He looks away. “I… I don’t want to invade your privacy, either. But you’re quick to jump to conclusions…”
Mannie is about to ask what conclusions he’s referring to, but it occurs to her. He knew she assumed the knife blades and gauze were both for the same reason. So, does he think she…? “I—” Before finishing her thought, she looks down at her hands, particularly the thick leather bracelet wrapped around her right wrist. She didn’t realize it, but a thin red line is visible beyond the cover of the strap. She looks back up at Connor as she puts her hands in her lap again.
He’s quiet for a brief moment before asking for a pen. She nods and reaches in her purse for one. After handing it over to Connor, she watches him write a number onto a napkin.
“Call me before you do it next time,” he says as he sets the napkin and pen down in front of her.
“Why do you care so much?” she asks, staring at the napkin.
Connor inhales deeply before responding. “I had a friend in high school. Chris Pitts.” As he says the name, Mannie can hear the strain in Connor’s voice, but he continues without hesitation. “He was one of the most talented artists I’ve ever known. Drew with so much detail that you would swear it was a photograph. He was depressed, though. Senior year, just a couple months before graduation, he decided he had had enough. Took some sleeping pills and never woke up.”
Mannie listens to the story, fiddling with her bracelet as her hands rest in her lap. “I’m sorry,” is all she can say.
“It’s what inspired me to study psychology. I figure if I can help at least one person from taking the same path as Chris did, then my life will be worth something.”
She nods slowly, taking the napkin and shoving it into her purse.
“I have to get going. Ten a.m. comes pretty early. But please, call or text if you need anything.”
Connor leaves, but Mannie doesn’t move. He thinks she’s in dire need of help. Maybe he’s the thief who believes everyone steals. By the time she finally heads home, her coffee is cold.
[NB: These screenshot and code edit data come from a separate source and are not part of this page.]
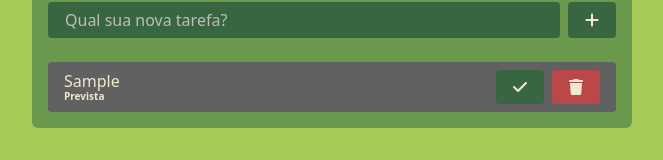
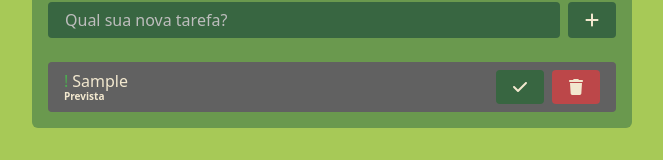
Before and after one commit to gfcrodriguespuc/lab-desenv-soft-projeto-1-todo-list, a React (Vite) app in the folder front-end/: page / in a window 1280 px wide. Both pictures are taken after typing "Sample" into the empty fields and a click on the button 900 px from the left and 283 px from the top of the page. Shown: the part 263-423 px from the top of the page, without its empty margins (308-971 px from the left). Built offline with nearby package versions, Linux system fonts and the light colour scheme.

Commit message:
Ajusta layout de prioridade do todo

```diff
--- a/front-end/src/components/TodoList/TodoList.jsx
+++ b/front-end/src/components/TodoList/TodoList.jsx
@@ -4,9 +4,23 @@ import styles from "./TodoList.module.css";
 import { faCheck, faTrash } from "@fortawesome/free-solid-svg-icons";
 import { FontAwesomeIcon } from "@fortawesome/react-fontawesome";
 import { clsx } from "clsx";
-import { TodoStatus, TodoType } from "../../models/todo";
+import { TodoPriority, TodoStatus, TodoType } from "../../models/todo";
 
 export const TodoList = ({ todos, onClickDeleteTodo, onClickCompleteTodo }) => {
+  const formatTodoPriority = (todo) => {
+    // Baixa !, Média !!, Alta !!!
+    switch (todo.priority) {
+      case TodoPriority.LOW:
+        return "!";
+      case TodoPriority.MEDIUM:
+        return "!!";
+      case TodoPriority.HIGH:
+        return "!!!";
+      default:
+        return "";
+    }
+  };
+
   const formatTodoStatus = (todo) => {
     // Prevista, X dias de atraso ou Concluída
     // Prevista ou Concluída
@@ -67,7 +81,22 @@ export const TodoList = ({ todos, onClickDeleteTodo, onClickCompleteTodo }) => {
           )}
         >
           <div className={styles["todo-list__content"]}>
-            <span>{todo.description}</span>
+            <div>
+              <span
+                className={clsx(
+                  styles["todo-list__priority"],
+                  {
+                    [TodoPriority.LOW]: styles["todo-list__priority--low"],
+                    [TodoPriority.MEDIUM]:
+                      styles["todo-list__priority--medium"],
+                    [TodoPriority.HIGH]: styles["todo-list__priority--high"],
+                  }[todo.priority]
+                )}
+              >
+                {formatTodoPriority(todo)}
+              </span>
+              <span>{todo.description}</span>
+            </div>
             <small
               className={clsx(
                 styles["todo-list__status"],
--- a/front-end/src/components/TodoList/TodoList.module.css
+++ b/front-end/src/components/TodoList/TodoList.module.css
@@ -26,6 +26,22 @@
   align-items: flex-start;
 }
 
+.todo-list__priority {
+  margin-right: 4px;
+}
+
+.todo-list__priority--low {
+  color: #4caf50;
+}
+
+.todo-list__priority--medium {
+  color: var(--app-palette-warning);
+}
+
+.todo-list__priority--high {
+  color: var(--app-palette-danger);
+}
+
 .todo-list__status {
   font-size: 0.625rem;
   font-weight: 700;
--- a/front-end/src/index.css
+++ b/front-end/src/index.css
@@ -18,6 +18,7 @@ CSS HSL
   --app-palette-primary: #386641;
   --app-palette-secondary: #6a994e;
   --app-palette-tertiary: #a7c957;
+  --app-palette-warning: #ff9800;
   --app-palette-danger: #bc4749;
 
   --app-palette-white: #fff;
```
When she gets to her room, she sits on her bed and stares at the wooden cigar box she collected from her father years ago before cancer took him away from her. It wasn’t enough that her mother died while giving birth to her. No, life wasn’t complete until it took both parents from her.
As these thoughts envelope her mind, she reaches for the box. The still-strong scent of tobacco and wood wash over her, and if she closes her eyes, she can almost imagine he was sitting right next to her. She remains still for a moment, hoping that maybe her father’s arms will wrap around her and give her the comfort she so desperately needs. Tears welling in her eyes, she takes from the box a pencil sharpener and tiny screw driver without even thinking about it. Once she has the blade in her hand and the bracelet is sitting on her nightstand beside her alarm clock, she stares at the mess she’s been working on for the past few weeks. There’s a similar job currently healing on her ankle, the place she turns to when her wrist can’t take anymore without needing stitches. Her eyes continue up her arm at the faint pink remnants of work done during the past few winters, when the weather permits long-sleeves.
For the first time, the sight of bright red marks crisscrossing on her wrist makes her sick. She drops the sharpener blade back into the cigar box and fishes through her purse for the napkin. With shaking hands, she takes her cell phone and dials the numbers. She’s relieved when he picks up on the second ring.